Diseases and pests are easier to control in raised beds. Since you’re starting with fresh soil, it’s less likely to be contaminated with diseases that could infect your plants. If your plants do become infected, you can simple dispose of the soil in that bed and start again from scratch.

Pests are easier to control, because plants are in a more confined area. This makes it much easier to spot potential problems, and it also makes it easier to get rid of potential problems before they take over your entire garden.

Cheap Vegetable Gardening Tips

Cheap Vegetable Gardening Tips, That Are Good For Your Garden

[1] Newspapers, Cardboard and Paper Towels

All kinds of paper goods can be used in your garden. Cardboard is excellent to put in walkways to keep weeds from growing or as the first layer for your raised beds, as a foundation for your soil, leaves or compost.

Cheap Gardening Tips

Adding paper products to your compost bin is good for the worms and the garden.

Newspapers can be used to protect your seedling, giving them head start on growing strong.

If you are doing a compost bin, with worms, you can add newspapers and paper towels to the mixture.

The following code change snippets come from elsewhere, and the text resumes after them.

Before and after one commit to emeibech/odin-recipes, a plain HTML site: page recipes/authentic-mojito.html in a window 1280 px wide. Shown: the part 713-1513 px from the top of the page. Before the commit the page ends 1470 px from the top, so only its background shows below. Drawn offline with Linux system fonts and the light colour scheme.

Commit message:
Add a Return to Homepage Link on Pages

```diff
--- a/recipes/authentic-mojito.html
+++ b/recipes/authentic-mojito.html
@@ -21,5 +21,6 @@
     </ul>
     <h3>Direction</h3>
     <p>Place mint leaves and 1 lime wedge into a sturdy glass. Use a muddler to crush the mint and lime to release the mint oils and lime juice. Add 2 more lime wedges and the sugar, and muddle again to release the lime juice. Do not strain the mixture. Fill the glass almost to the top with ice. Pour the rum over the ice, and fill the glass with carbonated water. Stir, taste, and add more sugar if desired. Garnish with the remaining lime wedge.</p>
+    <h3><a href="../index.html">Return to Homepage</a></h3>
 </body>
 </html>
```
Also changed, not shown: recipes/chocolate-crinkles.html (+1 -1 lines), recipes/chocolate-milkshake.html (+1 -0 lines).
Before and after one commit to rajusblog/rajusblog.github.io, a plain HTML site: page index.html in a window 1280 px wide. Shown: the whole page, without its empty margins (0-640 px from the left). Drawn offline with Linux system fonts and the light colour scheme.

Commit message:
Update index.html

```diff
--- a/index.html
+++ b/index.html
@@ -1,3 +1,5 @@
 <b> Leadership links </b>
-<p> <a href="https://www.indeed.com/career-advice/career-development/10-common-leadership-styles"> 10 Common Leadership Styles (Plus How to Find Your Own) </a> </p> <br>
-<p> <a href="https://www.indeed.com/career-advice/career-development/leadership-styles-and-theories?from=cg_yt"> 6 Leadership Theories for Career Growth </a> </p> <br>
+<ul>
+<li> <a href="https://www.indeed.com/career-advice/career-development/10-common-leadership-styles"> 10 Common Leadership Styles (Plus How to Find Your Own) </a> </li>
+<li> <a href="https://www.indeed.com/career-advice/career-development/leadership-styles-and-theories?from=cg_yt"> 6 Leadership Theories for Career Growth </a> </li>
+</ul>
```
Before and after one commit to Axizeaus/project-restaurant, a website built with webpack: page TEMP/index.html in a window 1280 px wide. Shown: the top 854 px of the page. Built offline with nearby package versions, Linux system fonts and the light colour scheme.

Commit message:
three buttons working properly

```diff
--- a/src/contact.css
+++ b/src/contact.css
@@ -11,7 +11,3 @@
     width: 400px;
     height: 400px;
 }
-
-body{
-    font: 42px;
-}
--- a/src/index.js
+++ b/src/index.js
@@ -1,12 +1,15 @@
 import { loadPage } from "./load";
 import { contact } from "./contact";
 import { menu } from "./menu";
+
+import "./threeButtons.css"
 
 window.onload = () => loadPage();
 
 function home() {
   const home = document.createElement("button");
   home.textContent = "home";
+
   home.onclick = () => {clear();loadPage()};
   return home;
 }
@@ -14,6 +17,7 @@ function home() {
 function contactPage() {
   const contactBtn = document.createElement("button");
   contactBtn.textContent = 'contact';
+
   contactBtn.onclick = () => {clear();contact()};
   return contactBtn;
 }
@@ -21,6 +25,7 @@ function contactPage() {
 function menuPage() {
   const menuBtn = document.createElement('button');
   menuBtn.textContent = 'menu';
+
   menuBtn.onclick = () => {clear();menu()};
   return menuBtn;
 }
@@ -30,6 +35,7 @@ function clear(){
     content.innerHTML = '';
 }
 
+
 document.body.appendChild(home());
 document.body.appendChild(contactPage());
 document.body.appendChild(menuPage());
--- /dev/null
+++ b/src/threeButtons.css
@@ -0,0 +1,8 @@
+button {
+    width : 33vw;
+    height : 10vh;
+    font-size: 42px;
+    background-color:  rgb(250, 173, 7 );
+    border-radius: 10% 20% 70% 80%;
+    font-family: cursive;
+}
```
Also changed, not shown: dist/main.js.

[2] Earth Worms:

There is no need to buy earth worms for your garden, just lift a few rocks after a rain storm and you should find plenty. Adding them to your soil or compost mixture is one of the best things you can do for your garden. They will eat through your kitchen waste, including newspapers and paper towels, giving you a rich garden additive, that will grow bigger and better vegetables, flowers or grass,

[3] Saw Dust:

Do you know someone who likes to build things? Chances are they will have sawdust to give away. Make arrangements for them to keep it in a 5 gallon bucket [that you provide] and call you when it’s ready to be picked up. Mix it will your soil in the fall and by spring it will have become part of your soil. This is especially good if your soil is high in clay. The sawdust will loosen the clay and make it easier for the plant’s root system to grow.

[4] Kitchen Tools:

If you are gardening in a raised bed, before you go out and buy special hand tools for it, look around your kitchen and see what you can use. I prepared, planted and harvested my raised bed this year, using only the tools I found in my kitchen. I found a sturdy long handled slotted spoon, 2 wooden spoons, an egg holder [used to getting boiled eggs out of hot water] that I put to great use in my garden. No expense or cost for any of them, they were just laying unused in my gadget drawer.

[5] Kitchen Waste:

Keep a covered container near your sink to put your kitchen waste in. Once a week, I try to take my worms a treat of kitchen waste. Some times I have to do a little chopping on the items but most times, all I do is add them to my worm bed, cover with a layer of dirt and walk away. I know that when I get ready to use that soil mixture in the spring, I will be richly rewarded.

There are many cheap vegetable gardening tips, all waiting to serve you and your garden, these are only 5 ways to save money while enjoying the rewards of having your own fresh produce.